Two movie companies that applied for an information injunction against an ISP they claim has connections to The Pirate Bay have had their claim thrown out by a Swedish court. Obenetwork successfully argued it had no access to data relating to one of its customer’s customers, so could not comply with the order.
Svensk Filmindustri and Nordisk Film, supported by anti-piracy partner Rights Alliance, approached Cloudflare for information on where The Pirate Bay was hosted.
Cloudflare responded with an IP address which according to the movie companies belonged to Swedish ISP Obenetwork.
Demand for Obenetwork to Hand Over Information on The Pirate Bay
Acting on this information, the companies went to court in Sweden, demanding an information injunction compelling Obenetwork to hand over all information about their customer, in this case – presumably at least – The Pirate Bay.
The matter was so urgent, the movie companies argued, that Obenetwork shouldn’t be given the chance to be heard in the case, alleging it could decide to destroy evidence, hindering the inquiry.
The court decided that an injunction was appropriate but it soon became apparent that things weren’t going in the direction the movie companies might’ve hoped. Speaking with TorrentFreak earlier this month, Obenetwork insisted that the IP address in question wasn’t theirs and actually belonged to a customer, VPN provider OVPN.
IP Address Belongs to Another Company
“The IP specified in the court order is from OVPN’s own PA-space [Provider Aggregatable Address Space] they have directly from RIPE. However OVPN doesn’t have its own AS-number, their space is announced by different ISPs around the world where they have servers,” the company said.
OVPN confirmed to TF that the address is indeed theirs, although they would provide no further details on who may or may not have been using it early June when the injunction was issued. What was clear, however, is that Obenetwork intended to fight its corner, a battle that has now come to fruition.
Decision of the Stockhom District Court
In a decision handed down yesterday at the Stockholm District Court, the IP address in question is visible – 220.127.116.11 – with a note that Obenetwork disputed the injunction on the basis that the IP address isn’t theirs so the company is the wrong respondent.

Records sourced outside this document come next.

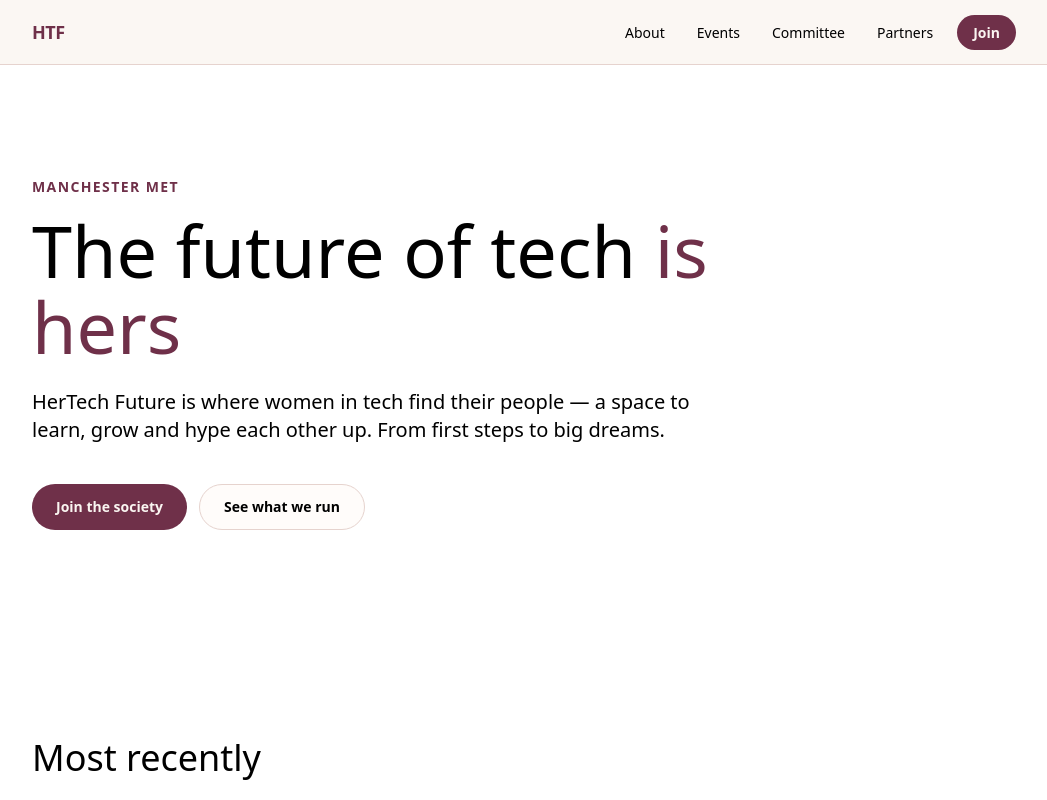
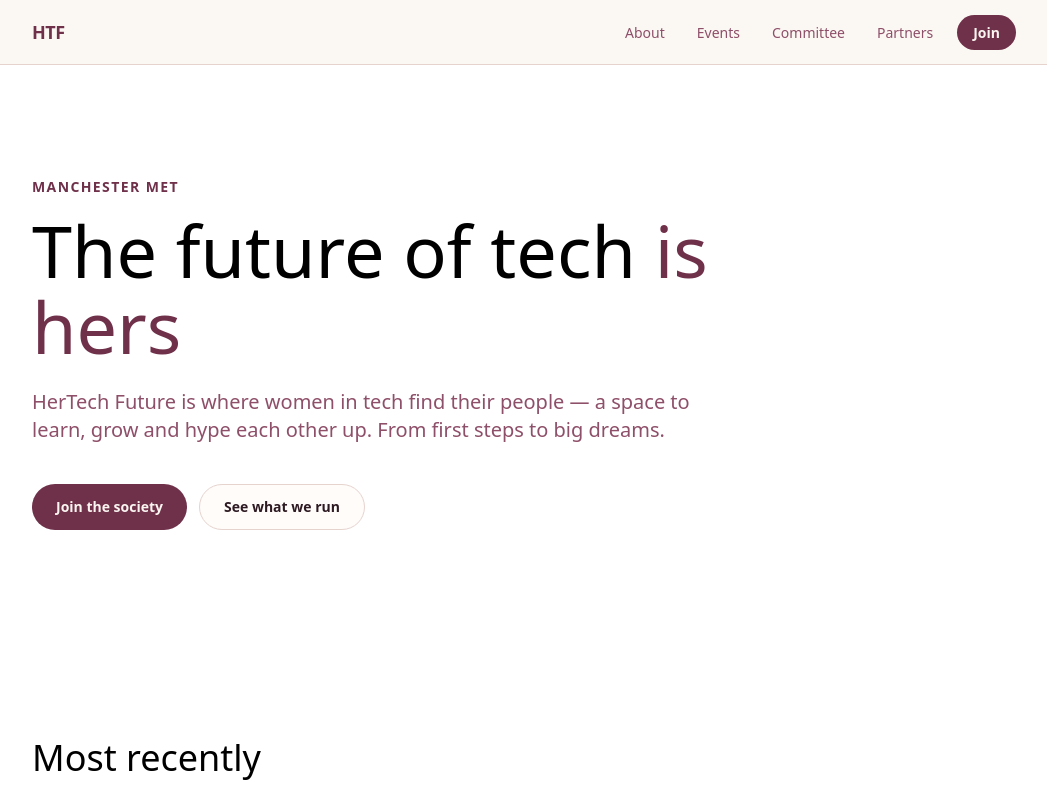
Before and after one commit to Humak1/HerTechFuture-website, a Next.js app: page / in a window 1280 px wide. Shown: the top 800 px of the page, without its empty margins (116-1163 px from the left). Built offline with nearby package versions, Linux system fonts and the light colour scheme; no server answers.

Commit message:
feat(tokens): add the foreground text colours

```diff
--- a/src/app/globals.css
+++ b/src/app/globals.css
@@ -13,4 +13,8 @@
 
   --color-blush: #EAC7C7;      /* decorative only */
   --color-blush-soft: #F7E8E7; /* soft panel fill */
+
+  --color-fg: #2E1A22;         /* body copy */
+  --color-fg-muted: #8E4F68;
+  --color-fg-subtle: #A67888;
 }
```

Indeed, a WHOIS query on the IP address in question reveals quite clearly that the IP is registered to OVPN.
Obenetwork informed the Court that while OVPN had bought capacity from the ISP, it lacked any knowledge or information about OVPN’s customers, arguing that the requirement for data storage is the responsibility of the entity closest to the end-user, in this OVPN.

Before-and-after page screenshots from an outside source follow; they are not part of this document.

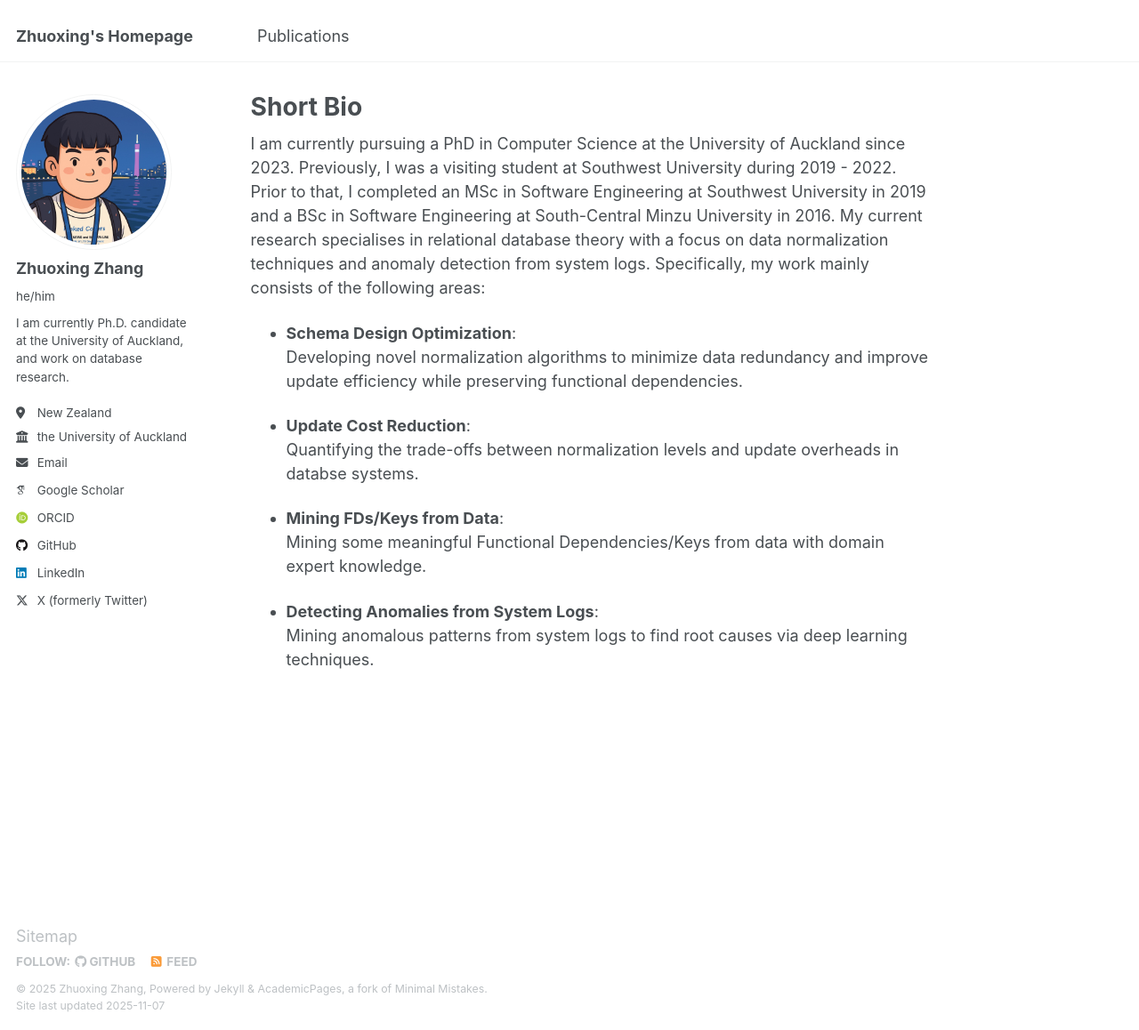
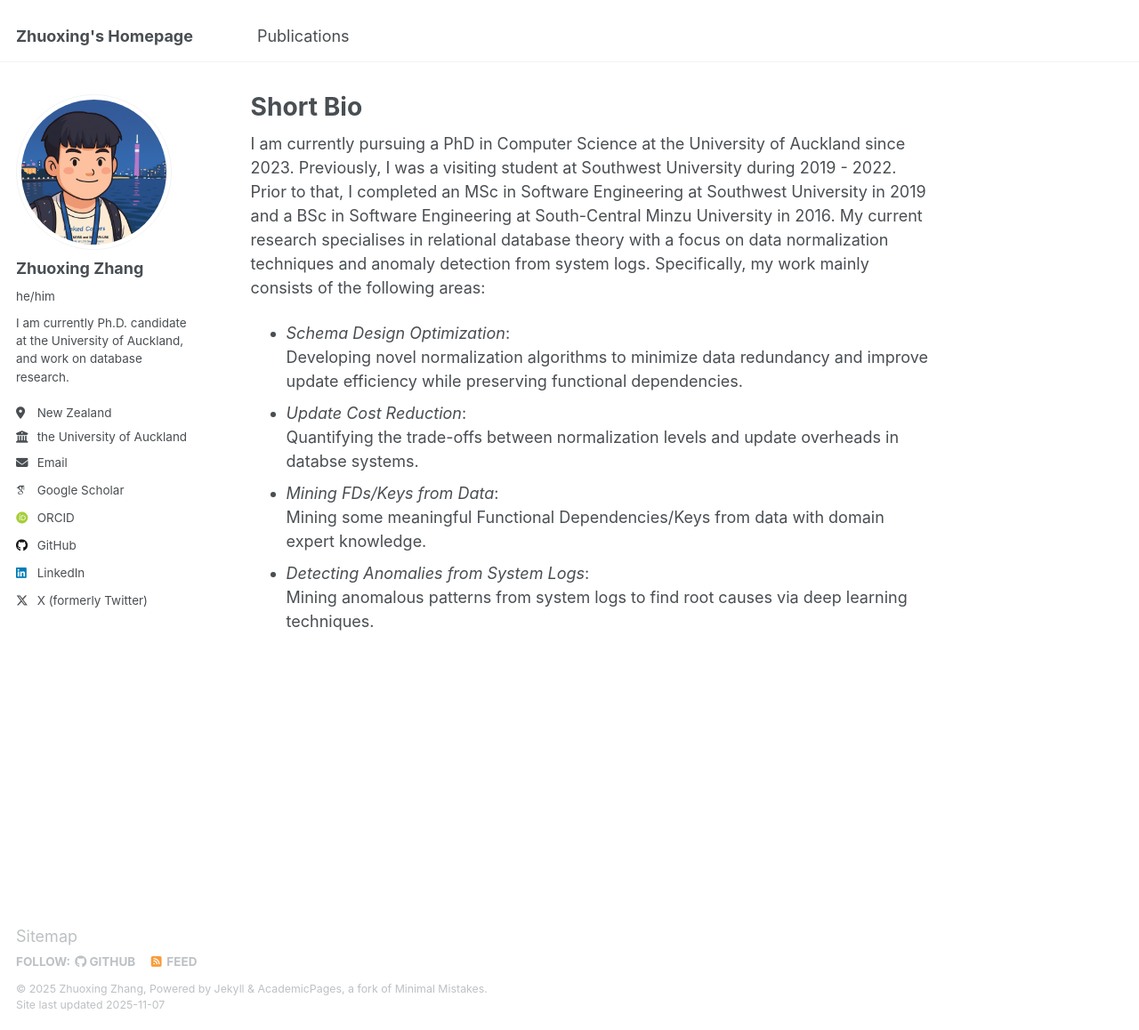
Before and after one commit to zhuoxingzhang/zhuoxingzhang.github.io, a Jekyll site: the page built from _pages/about.md, in a window 1280 px wide and 1158 px high. Shown: the whole window at 89% size. Built offline with Jekyll 4.4.1, drawn with Linux system fonts in a browser that asks for light colours; some web fonts are replaced.

```diff
--- a/_pages/about.md
+++ b/_pages/about.md
@@ -7,15 +7,11 @@ redirect_from:
   - /about.html
 ---
 I am currently pursuing a PhD in Computer Science at the University of Auckland since 2023. Previously, I was a visiting student at Southwest University during 2019 - 2022. Prior to that, I completed an MSc in Software Engineering at Southwest University in 2019 and a BSc in Software Engineering at South-Central Minzu University in 2016. My current research specialises in relational database theory with a focus on data normalization techniques and anomaly detection from system logs. Specifically, my work mainly consists of the following areas:
-
-- **Schema Design Optimization**:
+- *Schema Design Optimization*:
   Developing novel normalization algorithms to minimize data redundancy and improve update efficiency while preserving functional dependencies.
-
-- **Update Cost Reduction**:
+- *Update Cost Reduction*:
   Quantifying the trade-offs between normalization levels and update overheads in databse systems.
-
-- **Mining FDs/Keys from Data**:
+- *Mining FDs/Keys from Data*:
   Mining some meaningful Functional Dependencies/Keys from data with domain expert knowledge.
-
-- **Detecting Anomalies from System Logs**:
+- *Detecting Anomalies from System Logs*:
   Mining anomalous patterns from system logs to find root causes via deep learning techniques.
```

The movie companies persisted, however, arguing that Obenetwork’s operations are a prerequisite for OVPN’s operations and Obenetwork must therefore have the ability to obtain the necessary information from OVPN. Obenetwork countered that it does not form a “vital part of OVPN’s operation” and does not have the ability to log information about end customers, including OVPN.
In its judgment, the Court said that the Copyright Act allows entities to obtain information if a communication service has been used to breach copyright. However, there is a requirement that the target of such a request has access to the information that the applicant is seeking to obtain.
In the event that the target (in this case Obenetwork) disputes that it has access to the information, the applicant must provide sufficient evidence that its claim will be successful. The movie companies fell short in this respect.
“The defendants have not shown this in the present case,” the decision reads. “The application for information disclosure should therefore be rejected because the information referred to in the request for information disclosure cannot be obtained by Obenetwork.”
With that, the Court dismissed the application filed by Svensk Filmindustri and Nordisk Film and retracted the interim order. Obenetwork informs TorrentFreak that it is pleased with the outcome.
“I’m glad that the court shared our position we’ve had from the very beginning, that subscriber information is the responsibility of the company closest to the end customer,” says Tobias Windh, co-founder of Obenetwork.
“It is not reasonable nor possible for a capacity provider higher in the chain to have knowledge of their customers’ end-users, otherwise a lot of companies selling wholesale services like IP transit would have had to rethink their whole business model.”
What happens next is unclear. In theory at least, the movie companies could file a similar application against OVPN, which is also based in Sweden. However, OVPN’s David Wibergh previously informed us that OVPN’s entire structure is built to ensure that no logs can be stored, with servers locked in cabinets and operated without hard drives.
If that is indeed the case, OVPN will not be able to comply either.
Many thanks to TorrentFreak for the breaking news.